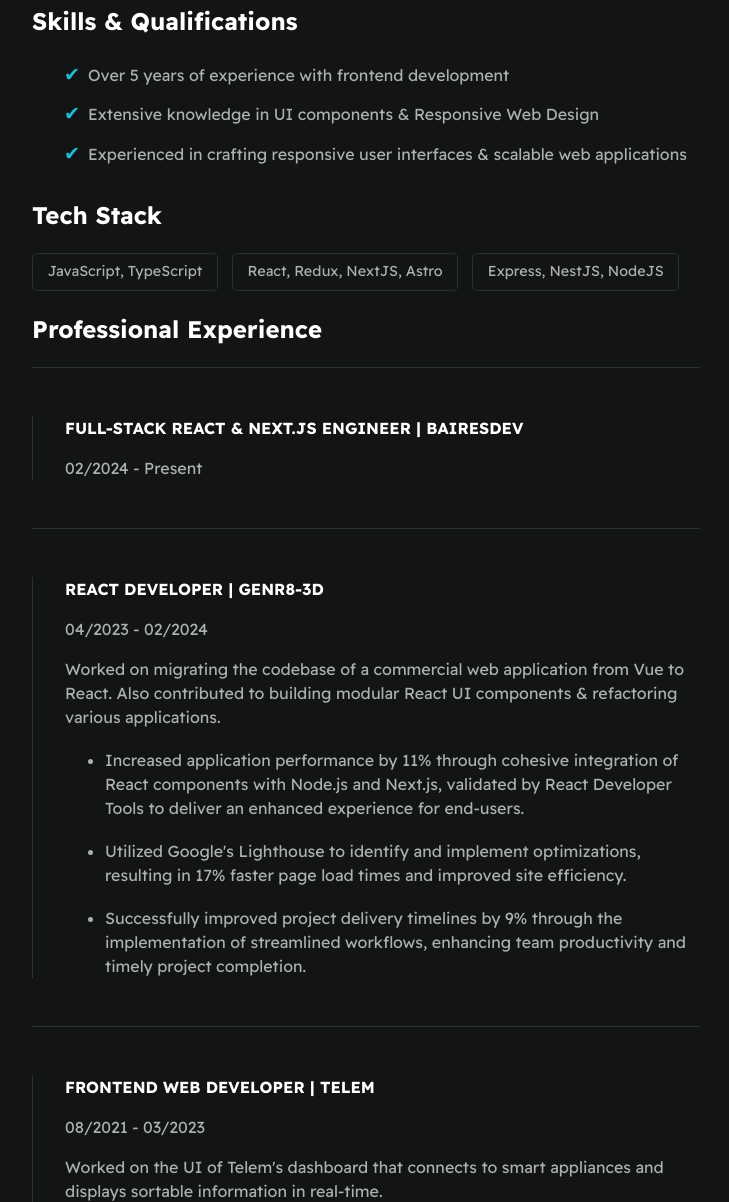
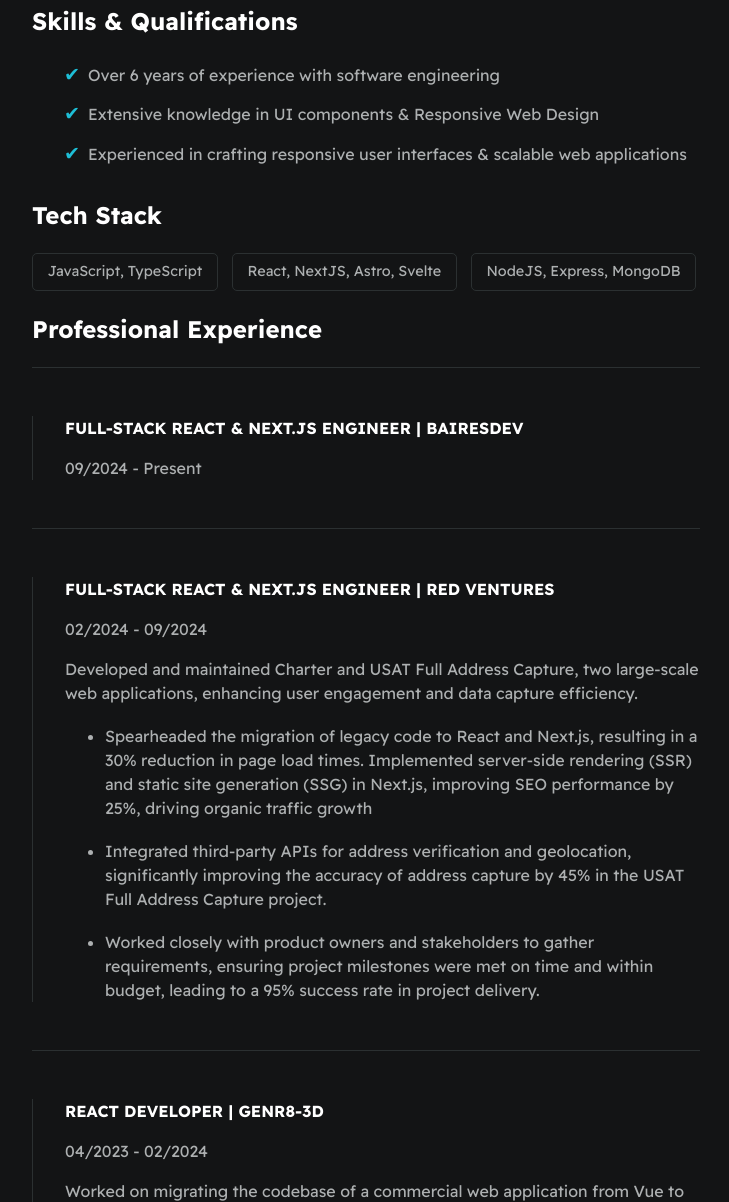
Before and after one commit to khamisilawrence/khamisilawrence.github.io, a plain HTML site: page index.html in a window 1280 px wide. Shown: the part 306-1508 px from the top of the page, without its empty margins (274-1003 px from the left). Drawn offline with Linux system fonts and the light colour scheme.

Commit message:
update outdated sections

```diff
--- a/index.html
+++ b/index.html
@@ -54,7 +54,7 @@
 
         <h2>Skills & Qualifications</h2>
         <ul class="qualifications--list">
-          <li>Over 5 years of experience with frontend development</li>
+          <li>Over 6 years of experience with software engineering</li>
           <li>Extensive knowledge in UI components & Responsive Web Design</li>
           <li>Experienced in crafting responsive user interfaces & scalable web applications</li>
         </ul>
@@ -70,10 +70,10 @@
               JavaScript, TypeScript
             </span></div>
           <div class="card--techstack"><span>
-              React, Redux, NextJS, Astro
+              React, NextJS, Astro, Svelte
             </span></div>
           <div class="card--techstack"><span>
-              Express, NestJS, NodeJS
+              NodeJS, Express, MongoDB
             </span></div>
           <!-- <div class="card--techstack"><span>MongoDB, MySQL, Postgres</span></div> -->
           <!-- <div class="card--techstack"><span>
@@ -92,7 +92,7 @@
         <div class="card--work-history">
           <strong>FULL-STACK REACT & NEXT.JS ENGINEER | BAIRESDEV</strong>
           <p>
-            <time datetime="2024-02">02/2024</time>
+            <time datetime="2024-09">09/2024</time>
             <span> - <span>
                 <time datetime="2024-04">Present</time>
           </p>
@@ -121,6 +121,45 @@
               </p>
             </li>
           </ul> -->
+        </div>
+
+        <div class="line-break"></div>
+
+        <div class="card--work-history">
+          <strong>FULL-STACK REACT & NEXT.JS ENGINEER | RED VENTURES</strong>
+          <p>
+            <time datetime="2024-02">02/2024</time>
+            <span> - <span>
+                <time datetime="2024-09">09/2024</time>
+          </p>
+          <p>Developed and maintained Charter and USAT Full Address Capture, two large-scale web applications, enhancing
+            user
+            engagement and data capture efficiency.</p>
+          <ul>
+            <li>
+              <p>
+                Spearheaded the migration of legacy code to React and Next.js, resulting in a 30% reduction in page load
+                times. Implemented server-side rendering (SSR) and static site generation (SSG) in Next.js, improving
+                SEO
+                performance by 25%,
+                driving organic traffic growth
+              </p>
+            </li>
+            <li>
+              <p>
+                Integrated third-party APIs for address verification and geolocation, significantly improving the
+                accuracy of address
+                capture by 45% in the USAT Full Address Capture project.
+              </p>
+            </li>
+            <li>
+              <p>
+                Worked closely with product owners and stakeholders to gather requirements, ensuring project milestones
+                were met on time
+                and within budget, leading to a 95% success rate in project delivery.
+              </p>
+            </li>
+          </ul>
         </div>
 
         <div class="line-break"></div>
```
───
WORK REQUIRED: Copy all lines of the listing above that contain the string "index".

FINISHED EXERCISE:
Before and after one commit to khamisilawrence/khamisilawrence.github.io, a plain HTML site: page index.html in a window 1280 px wide. Shown: the part 306-1508 px from the top of the page, without its empty margins (274-1003 px from the left). Drawn offline with Linux system fonts and the light colour scheme.
--- a/index.html
+++ b/index.html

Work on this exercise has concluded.